  9. pictor

    pictor Mu-43 Top Veteran

    635
    Jul 17, 2010
    At least Olympus lets one choose, if one wants auto ISO be auto ISO in manual mode or not. I don't know, if Panasonic lets one choose, too. I have enabled auto ISO in manual mode.
     
  10. DanGuy48

    DanGuy48 Mu-43 Regular

    I understand it; it's a design decision. I actually agree with it. They've designed for us a very fast camera, when used in any of it's more automated modes. For the person who takes a more deliberative approach, there's manual. I like the decision that manual is totally manual, I make all the adjustments, not the camera.
     
    • Like Like x 1
  11. jimr.pdx

    jimr.pdx Mu-43 Veteran

    342
    Dec 5, 2010
    near Longview ~1hr from PDX
    Jim R
    Pentax actually makes two separate modes to cover this - their TAv mode is in essence M with auto ISO, and M mode where auto-ISO is not an option. Pentax loves modes more than most, it also has ISO-priority mode but I haven't used that one yet.
     
  12. New Daddy

    New Daddy Mu-43 Regular

    193
    Jan 24, 2011
    You are missing my point. The M mode in the Panasonic m4/3s is fully manual as it is now. Adding an auto ISO option in the M mode does not make it non-manual.

    If you think about the film days, you were stuck with the same roll of film and were only able to adjust the shutter and aperture in the M mode. Is using an auto-ISO in the M mode so different from that, in the sense that you are only adjusting the shuter and aperture, in the full manual mode?

    According to the answers that I got from a similar but different question, Nikon only introduced M-mode auto ISO recently, so the industry may be moving towards it in the long run.

    Is auto-ISO in M mode available in 2nd generation Panasonics?: Micro Four Thirds Talk Forum: Digital Photography Review
     
  13. ~tc~

    ~tc~ Mu-43 Hall of Famer

    Oct 22, 2010
    Houston, TX
    No, you chose the ISO when you loaded the roll of film, in that sense, it was full manual.
     
  14. thomphoto

    thomphoto New to Mu-43

    3
    Jan 9, 2011
    Owensboro, KY
    If you used auto ISO, you defeat the whole purpose of manual, in that the camera is still setting the final exposure, not you. I don't see any way to figure otherwise.
     
  15. pictor

    pictor Mu-43 Top Veteran
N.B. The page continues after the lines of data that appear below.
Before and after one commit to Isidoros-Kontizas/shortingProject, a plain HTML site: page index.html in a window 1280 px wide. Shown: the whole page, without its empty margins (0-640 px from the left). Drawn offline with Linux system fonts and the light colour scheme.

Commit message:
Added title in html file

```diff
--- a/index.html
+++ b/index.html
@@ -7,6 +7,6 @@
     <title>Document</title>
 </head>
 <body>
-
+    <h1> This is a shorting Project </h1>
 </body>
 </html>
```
    635
    Jul 17, 2010
    There are several people who have explained this in this thread. It is always "great" to see someone posting something which reveals, that the poster is completely ignorant to all posts which have been written before.
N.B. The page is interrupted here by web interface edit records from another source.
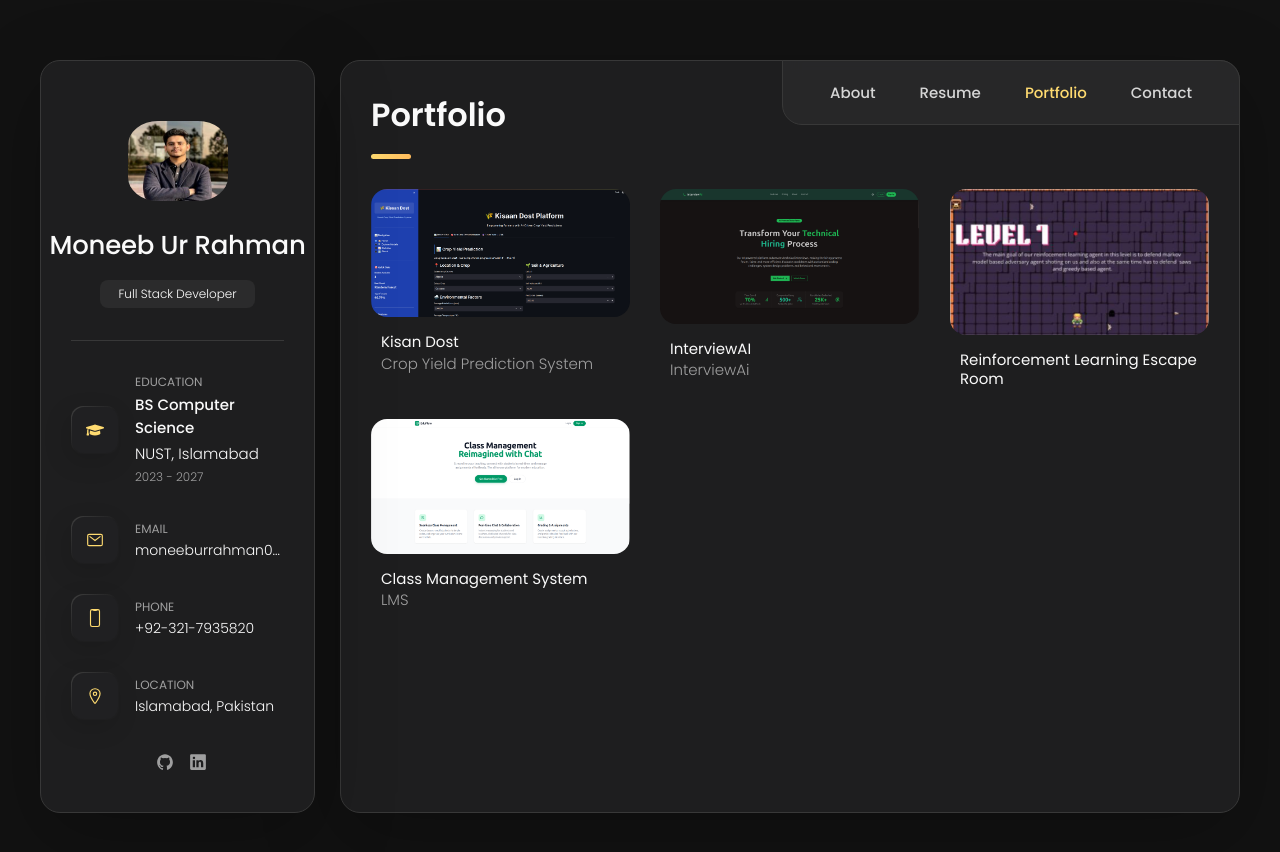
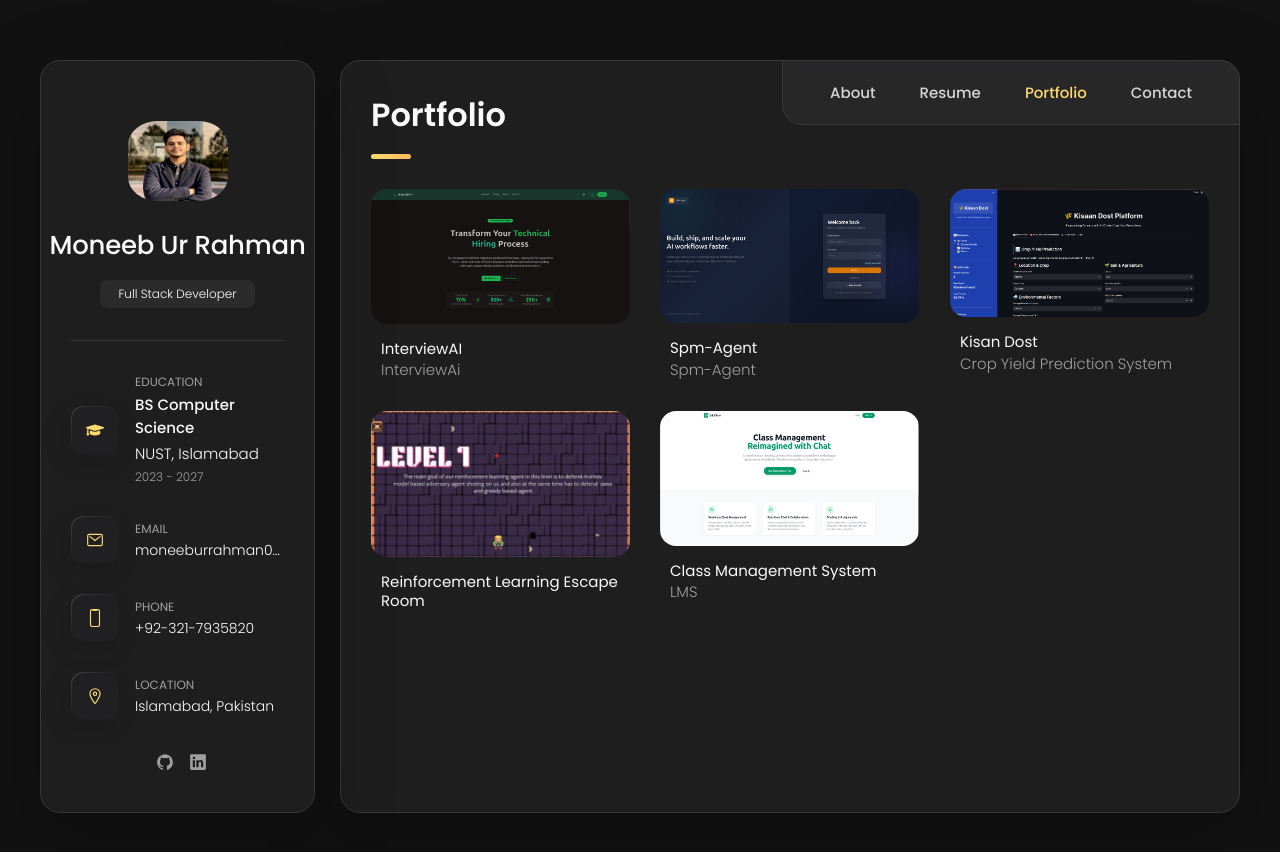
Before and after one commit to moneeb07/portfolio, a Next.js app: page /portfolio in a window 1280 px wide. Shown: the top 852 px of the page. Built offline with nearby package versions, Linux system fonts and the light colour scheme.

Commit message:
spm-project added to portfolio

```diff
--- a/src/data/projects.ts
+++ b/src/data/projects.ts
@@ -1,6 +1,28 @@
 import { image } from "framer-motion/client";
 
 export const projects = [
+  {
+    title: "InterviewAI",
+    // category : "web development + GenAI",
+    subtitle: "InterviewAi",
+    image: "/images/interviewAi.png",
+    tech: ["MERN Stack", "Judge0", "Python"],
+    description: "Full-stack platform for technical hiring with voice, coding, and system design rounds. Integrated proctoring with plagiarism checks.",
+    linkDemo: "https://interview-ai-client-v1.vercel.app/",
+    linkGithub: "https://github.com/moneeb07/InterviewAICombined",
+    status: "Completed",
+  },
+  {
+    title: "Spm-Agent",
+    // category : "web development + GenAI",
+    subtitle: "Spm-Agent",
+    image: "/images/spm-agent.png",
+    tech: ["Fast-Api", "Python", "LangChain", "Aws-Fargate", "Docker", "Next-js", "Supabase"],
+    description: "Built an AI-powered platform that converts project ideas and deadlines into structured, actionable roadmaps. Enables users to refine plans through conversational AI and receive automated email reminders for deadlines to stay productive and on track.",
+    linkDemo: "https://spm-agent.vercel.app/",
+    linkGithub: "https://github.com/moneeb07/spm_agent",
+    status: "In Progress",
+  },
   {
     title: "Kisan Dost",
     // category : "Ai/Ml",
@@ -12,17 +34,7 @@ export const projects = [
     linkGithub: "https://github.com/moneeb07/Kissan-Dost",
     status: "Completed",
   },
-    {
-      title: "InterviewAI",
-      // category : "web development + GenAI",
-      subtitle: "InterviewAi",
-      image: "/images/interviewAi.png",
-      tech: ["MERN Stack", "Judge0", "Python"],
-      description: "Full-stack platform for technical hiring with voice, coding, and system design rounds. Integrated proctoring with plagiarism checks.",
-      linkDemo: "https://web.interview-ai.tech/",
-      linkGithub: "https://github.com/moneeb07/InterviewAICombined",
-      status: "Completed",
-    },
+
   {
     title: "Reinforcement Learning Escape Room",
     // category : "Ai/Ml",
@@ -30,7 +42,7 @@ export const projects = [
     description: "Implemented an RL environment where an agent navigates to collect a key while avoiding adversarial bullets and ghosts using Q-learning.",
     linkDemo: "",
     linkGithub: "https://github.com/moneeb07/Escape-game-rl",
-      image : "/images/escape-room.png",
+    image: "/images/escape-room.png",
     status: "Completed",
   },
   {
@@ -40,8 +52,8 @@ export const projects = [
     image: "/images/cms.png",
     tech: ["MongoDB", "Express.js", "React", "Node.js"],
     description: "LMS with JWT authentication, RBAC for faculty/students, and RESTful APIs for assignment management and file uploads.",
-      linkDemo : "https://class-management-with-chat.vercel.app/",
-      linkGithub : "https://github.com/moneeb07/Class-Management-with-Chat",
+    linkDemo: "https://class-management-with-chat.vercel.app/",
+    linkGithub: "https://github.com/moneeb07/Class-Management-with-Chat",
     status: "Completed",
   },
 ];
```
Also changed, not shown: public/images/spm-agent.png (added). Lines whose indentation alone changed are shown as unchanged.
    But again: Exposure consists of three parameters: aperture, shutter speed, and ISO. If you want fully manual control over exposure, you will have to set all three parameters manually. If you don't set all of them, the camera will set the missing parameters automatically. That's exactly what auto exposure modes are for.
     
  16. pictor

    pictor Mu-43 Top Veteran

    635
    Jul 17, 2010
    With auto ISO being set, at least all Nikon DSLRs set ISO in manual mode automatically. This was the case with my D90 and this is the case for all high end bodies of Nikon, too, since a lot of sport photographers use auto ISO in manual mode. AFAIK, Canon does the same, since this mode is so important for Sports photographers. Olympus lets the photographer choose, if auto ISO should mean auto ISO in manual mode (I don't know, which ISO will be set, if one does not activate auto ISO in manual mode - maybe base ISO, but that's only a guess). But I have written more about this in posting #8.
     
  17. DanGuy48

    DanGuy48 Mu-43 Regular

    No, I'm not missing your point, I'm disagreeing with it. As you say, in film days, you had your Kodachome 25, set you set the camera controls and exposed for that. That to me is manual photography. Having the camera sliding gain on the chip is not manual to me. I have no problem with the option itself, only that it should not then be called manual, IMHO. Panasonic has a true manual.
     
    • Like Like x 1
  18. joele

    joele Mu-43 Regular

    161
    Dec 12, 2010
    Melbourne, Australia
    ^^^ Agreed if they put it in it should be called something different like Pentax did (TAv)